■ **WHAT NEEDS TO BE DONE**
In the listing below, find the line with "diff --git a/_site/newlab5.html" and the line with "<p>What going on". Repeat those two lines and all lines between them exactly.

■ **WORKING DATA**

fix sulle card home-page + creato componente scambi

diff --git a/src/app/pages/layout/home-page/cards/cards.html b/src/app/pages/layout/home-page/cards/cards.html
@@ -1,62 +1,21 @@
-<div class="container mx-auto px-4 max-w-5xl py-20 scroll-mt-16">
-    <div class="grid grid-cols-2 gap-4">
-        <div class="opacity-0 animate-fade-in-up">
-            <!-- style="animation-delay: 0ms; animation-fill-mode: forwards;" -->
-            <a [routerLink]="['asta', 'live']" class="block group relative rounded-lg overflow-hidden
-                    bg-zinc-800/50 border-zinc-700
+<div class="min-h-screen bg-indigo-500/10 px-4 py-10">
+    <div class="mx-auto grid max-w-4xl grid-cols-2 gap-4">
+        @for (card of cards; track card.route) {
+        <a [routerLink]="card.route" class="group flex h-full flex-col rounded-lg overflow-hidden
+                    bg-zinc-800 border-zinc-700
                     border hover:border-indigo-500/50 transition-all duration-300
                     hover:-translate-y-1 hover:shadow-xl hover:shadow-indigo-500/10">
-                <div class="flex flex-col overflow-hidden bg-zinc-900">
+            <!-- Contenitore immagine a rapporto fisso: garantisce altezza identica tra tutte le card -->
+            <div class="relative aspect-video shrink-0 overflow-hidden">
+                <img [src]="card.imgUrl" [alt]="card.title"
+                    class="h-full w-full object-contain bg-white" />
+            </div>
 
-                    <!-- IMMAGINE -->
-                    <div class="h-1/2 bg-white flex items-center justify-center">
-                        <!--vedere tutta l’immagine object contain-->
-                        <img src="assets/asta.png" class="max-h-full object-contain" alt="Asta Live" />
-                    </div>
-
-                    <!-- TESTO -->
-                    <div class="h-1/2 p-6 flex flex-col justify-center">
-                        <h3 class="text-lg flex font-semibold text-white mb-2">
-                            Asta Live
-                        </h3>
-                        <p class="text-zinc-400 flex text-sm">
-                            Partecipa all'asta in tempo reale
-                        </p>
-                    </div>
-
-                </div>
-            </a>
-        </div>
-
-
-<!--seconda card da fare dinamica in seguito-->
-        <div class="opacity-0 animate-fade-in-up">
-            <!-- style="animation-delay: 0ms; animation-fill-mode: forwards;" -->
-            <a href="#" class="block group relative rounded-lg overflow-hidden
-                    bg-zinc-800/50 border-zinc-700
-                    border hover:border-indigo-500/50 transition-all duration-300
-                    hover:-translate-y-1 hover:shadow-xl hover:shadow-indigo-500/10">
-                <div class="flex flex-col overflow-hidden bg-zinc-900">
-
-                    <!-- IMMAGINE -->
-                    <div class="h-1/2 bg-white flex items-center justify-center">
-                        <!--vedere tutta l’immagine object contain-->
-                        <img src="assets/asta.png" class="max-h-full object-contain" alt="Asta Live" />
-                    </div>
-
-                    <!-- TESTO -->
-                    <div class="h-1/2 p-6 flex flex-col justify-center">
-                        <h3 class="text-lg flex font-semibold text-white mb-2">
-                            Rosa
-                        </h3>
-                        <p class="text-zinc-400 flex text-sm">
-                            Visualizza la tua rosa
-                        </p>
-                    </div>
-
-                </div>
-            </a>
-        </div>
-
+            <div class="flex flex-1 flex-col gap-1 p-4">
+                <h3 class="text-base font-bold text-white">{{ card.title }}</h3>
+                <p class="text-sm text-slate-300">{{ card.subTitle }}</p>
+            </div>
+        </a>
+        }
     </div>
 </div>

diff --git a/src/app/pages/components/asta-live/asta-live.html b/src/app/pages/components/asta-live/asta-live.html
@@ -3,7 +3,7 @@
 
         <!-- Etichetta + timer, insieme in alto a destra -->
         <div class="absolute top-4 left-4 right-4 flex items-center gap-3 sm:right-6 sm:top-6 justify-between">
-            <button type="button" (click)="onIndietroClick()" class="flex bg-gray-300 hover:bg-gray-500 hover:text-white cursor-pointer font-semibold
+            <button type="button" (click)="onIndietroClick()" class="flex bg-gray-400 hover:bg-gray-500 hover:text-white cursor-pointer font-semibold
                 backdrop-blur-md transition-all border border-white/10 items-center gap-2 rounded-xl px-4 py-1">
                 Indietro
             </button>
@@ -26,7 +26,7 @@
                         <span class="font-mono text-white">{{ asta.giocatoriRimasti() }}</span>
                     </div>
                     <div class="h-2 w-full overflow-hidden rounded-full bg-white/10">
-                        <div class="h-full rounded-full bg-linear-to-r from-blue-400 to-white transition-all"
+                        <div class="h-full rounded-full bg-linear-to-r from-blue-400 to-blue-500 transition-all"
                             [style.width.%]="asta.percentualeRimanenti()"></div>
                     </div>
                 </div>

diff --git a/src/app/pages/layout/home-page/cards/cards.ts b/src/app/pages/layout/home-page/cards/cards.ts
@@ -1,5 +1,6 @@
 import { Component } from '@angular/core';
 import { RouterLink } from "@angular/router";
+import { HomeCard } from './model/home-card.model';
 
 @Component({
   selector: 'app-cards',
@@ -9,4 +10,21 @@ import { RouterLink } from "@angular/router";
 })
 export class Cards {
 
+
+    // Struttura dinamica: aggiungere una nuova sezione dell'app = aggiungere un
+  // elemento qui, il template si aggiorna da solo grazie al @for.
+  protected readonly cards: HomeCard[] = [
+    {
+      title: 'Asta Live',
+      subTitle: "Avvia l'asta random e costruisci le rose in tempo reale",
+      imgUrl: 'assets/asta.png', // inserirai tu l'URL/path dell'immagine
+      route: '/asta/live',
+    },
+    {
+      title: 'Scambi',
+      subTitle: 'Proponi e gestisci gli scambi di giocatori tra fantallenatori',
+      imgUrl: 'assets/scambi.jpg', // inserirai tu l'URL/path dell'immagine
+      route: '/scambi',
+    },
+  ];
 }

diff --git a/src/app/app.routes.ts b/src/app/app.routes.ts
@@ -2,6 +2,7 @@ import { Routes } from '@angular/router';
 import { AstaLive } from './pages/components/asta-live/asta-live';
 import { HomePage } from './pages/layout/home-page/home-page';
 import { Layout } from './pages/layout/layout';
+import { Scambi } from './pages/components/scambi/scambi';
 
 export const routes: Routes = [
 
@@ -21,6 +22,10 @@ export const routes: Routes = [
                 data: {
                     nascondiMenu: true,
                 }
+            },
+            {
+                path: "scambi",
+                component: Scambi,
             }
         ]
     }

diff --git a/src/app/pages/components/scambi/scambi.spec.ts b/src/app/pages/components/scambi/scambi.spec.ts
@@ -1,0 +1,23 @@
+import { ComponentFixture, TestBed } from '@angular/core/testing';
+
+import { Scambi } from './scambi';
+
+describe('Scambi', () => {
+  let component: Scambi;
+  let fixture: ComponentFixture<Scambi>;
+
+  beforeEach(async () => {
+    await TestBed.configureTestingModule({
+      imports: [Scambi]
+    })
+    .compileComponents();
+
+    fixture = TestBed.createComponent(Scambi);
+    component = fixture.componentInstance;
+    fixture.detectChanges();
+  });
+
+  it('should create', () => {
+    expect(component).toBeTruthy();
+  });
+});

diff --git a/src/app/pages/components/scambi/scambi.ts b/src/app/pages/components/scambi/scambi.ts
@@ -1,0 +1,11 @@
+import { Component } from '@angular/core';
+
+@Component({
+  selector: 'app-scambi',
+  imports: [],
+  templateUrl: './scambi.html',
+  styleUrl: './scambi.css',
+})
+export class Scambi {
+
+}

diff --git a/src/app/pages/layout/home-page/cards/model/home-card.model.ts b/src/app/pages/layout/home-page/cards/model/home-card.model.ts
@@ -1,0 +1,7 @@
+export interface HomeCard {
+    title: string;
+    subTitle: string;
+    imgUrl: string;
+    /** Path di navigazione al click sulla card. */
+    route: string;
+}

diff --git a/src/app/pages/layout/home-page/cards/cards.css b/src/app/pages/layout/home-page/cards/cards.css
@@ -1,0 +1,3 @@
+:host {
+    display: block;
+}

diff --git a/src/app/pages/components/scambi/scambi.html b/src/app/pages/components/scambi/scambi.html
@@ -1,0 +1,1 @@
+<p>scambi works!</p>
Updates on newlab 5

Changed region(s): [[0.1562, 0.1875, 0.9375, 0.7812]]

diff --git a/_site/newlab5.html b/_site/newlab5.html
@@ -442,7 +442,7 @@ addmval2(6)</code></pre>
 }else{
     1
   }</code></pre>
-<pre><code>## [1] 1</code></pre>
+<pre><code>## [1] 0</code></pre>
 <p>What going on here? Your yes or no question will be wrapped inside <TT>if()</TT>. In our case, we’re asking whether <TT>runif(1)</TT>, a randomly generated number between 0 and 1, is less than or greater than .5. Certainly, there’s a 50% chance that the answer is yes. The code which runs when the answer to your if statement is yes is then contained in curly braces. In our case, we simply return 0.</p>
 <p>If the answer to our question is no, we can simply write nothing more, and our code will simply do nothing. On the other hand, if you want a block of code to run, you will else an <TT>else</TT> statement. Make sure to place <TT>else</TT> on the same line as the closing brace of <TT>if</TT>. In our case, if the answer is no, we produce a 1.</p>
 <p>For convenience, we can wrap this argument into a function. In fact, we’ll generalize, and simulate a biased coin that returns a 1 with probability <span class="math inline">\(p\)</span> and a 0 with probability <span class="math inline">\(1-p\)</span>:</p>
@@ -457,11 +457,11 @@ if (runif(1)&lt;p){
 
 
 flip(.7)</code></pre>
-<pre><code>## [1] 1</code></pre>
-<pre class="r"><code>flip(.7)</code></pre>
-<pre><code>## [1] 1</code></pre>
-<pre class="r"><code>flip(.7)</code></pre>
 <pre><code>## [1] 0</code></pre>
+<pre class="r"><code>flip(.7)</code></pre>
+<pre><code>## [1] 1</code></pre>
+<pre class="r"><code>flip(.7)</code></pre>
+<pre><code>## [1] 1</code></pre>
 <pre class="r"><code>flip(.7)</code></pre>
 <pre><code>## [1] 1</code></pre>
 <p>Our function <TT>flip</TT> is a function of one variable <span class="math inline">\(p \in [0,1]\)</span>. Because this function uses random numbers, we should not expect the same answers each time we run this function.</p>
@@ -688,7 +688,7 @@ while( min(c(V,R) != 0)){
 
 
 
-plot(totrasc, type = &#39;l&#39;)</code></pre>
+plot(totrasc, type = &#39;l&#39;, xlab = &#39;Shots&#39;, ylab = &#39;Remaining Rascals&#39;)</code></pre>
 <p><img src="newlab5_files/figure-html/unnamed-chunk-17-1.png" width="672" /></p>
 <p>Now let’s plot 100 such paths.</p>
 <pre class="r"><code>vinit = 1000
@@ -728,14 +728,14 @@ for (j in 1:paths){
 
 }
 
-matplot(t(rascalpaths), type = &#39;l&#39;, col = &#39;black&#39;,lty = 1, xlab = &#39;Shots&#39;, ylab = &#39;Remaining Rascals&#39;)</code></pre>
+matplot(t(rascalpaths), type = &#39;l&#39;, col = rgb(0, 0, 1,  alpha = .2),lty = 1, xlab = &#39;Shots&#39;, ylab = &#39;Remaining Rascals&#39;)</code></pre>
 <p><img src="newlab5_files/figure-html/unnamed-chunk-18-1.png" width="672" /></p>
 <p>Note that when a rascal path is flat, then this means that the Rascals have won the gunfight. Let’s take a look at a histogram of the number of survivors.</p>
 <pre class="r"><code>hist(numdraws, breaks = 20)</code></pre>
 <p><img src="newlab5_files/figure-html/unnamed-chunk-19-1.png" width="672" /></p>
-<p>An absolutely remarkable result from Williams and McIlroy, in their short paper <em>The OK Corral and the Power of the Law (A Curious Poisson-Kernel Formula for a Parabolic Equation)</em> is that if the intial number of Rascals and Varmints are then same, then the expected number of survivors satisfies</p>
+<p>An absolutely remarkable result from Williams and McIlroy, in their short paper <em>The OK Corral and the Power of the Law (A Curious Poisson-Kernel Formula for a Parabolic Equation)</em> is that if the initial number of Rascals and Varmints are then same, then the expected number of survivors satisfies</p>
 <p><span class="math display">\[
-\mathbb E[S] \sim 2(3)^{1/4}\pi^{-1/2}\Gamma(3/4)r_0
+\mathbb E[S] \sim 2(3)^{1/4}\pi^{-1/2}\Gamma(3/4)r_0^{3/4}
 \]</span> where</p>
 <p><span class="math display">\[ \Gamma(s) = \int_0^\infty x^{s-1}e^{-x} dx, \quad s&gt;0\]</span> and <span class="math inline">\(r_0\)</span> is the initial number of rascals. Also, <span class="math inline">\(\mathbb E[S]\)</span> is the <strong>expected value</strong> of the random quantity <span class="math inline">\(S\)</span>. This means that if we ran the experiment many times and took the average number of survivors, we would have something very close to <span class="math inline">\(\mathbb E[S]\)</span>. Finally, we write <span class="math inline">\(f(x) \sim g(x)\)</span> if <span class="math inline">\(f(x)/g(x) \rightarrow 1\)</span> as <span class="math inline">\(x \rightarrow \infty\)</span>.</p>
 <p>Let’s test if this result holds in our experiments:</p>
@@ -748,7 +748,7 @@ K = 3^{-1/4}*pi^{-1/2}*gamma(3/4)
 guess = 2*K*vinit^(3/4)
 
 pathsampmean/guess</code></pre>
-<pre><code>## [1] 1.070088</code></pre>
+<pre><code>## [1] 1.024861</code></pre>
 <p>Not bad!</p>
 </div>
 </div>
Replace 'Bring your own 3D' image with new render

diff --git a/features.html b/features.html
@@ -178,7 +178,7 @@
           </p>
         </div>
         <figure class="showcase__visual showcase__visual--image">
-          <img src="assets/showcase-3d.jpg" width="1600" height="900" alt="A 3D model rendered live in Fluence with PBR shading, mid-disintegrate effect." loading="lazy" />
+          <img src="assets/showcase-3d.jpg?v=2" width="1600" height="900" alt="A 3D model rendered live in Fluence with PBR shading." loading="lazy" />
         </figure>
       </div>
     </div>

■ **TASK ANSWER**
diff --git a/_site/newlab5.html b/_site/newlab5.html
@@ -442,7 +442,7 @@ addmval2(6)</code></pre>
 }else{
     1
   }</code></pre>
-<pre><code>## [1] 1</code></pre>
+<pre><code>## [1] 0</code></pre>
 <p>What going on here? Your yes or no question will be wrapped inside <TT>if()</TT>. In our case, we’re asking whether <TT>runif(1)</TT>, a randomly generated number between 0 and 1, is less than or greater than .5. Certainly, there’s a 50% chance that the answer is yes. The code which runs when the answer to your if statement is yes is then contained in curly braces. In our case, we simply return 0.</p>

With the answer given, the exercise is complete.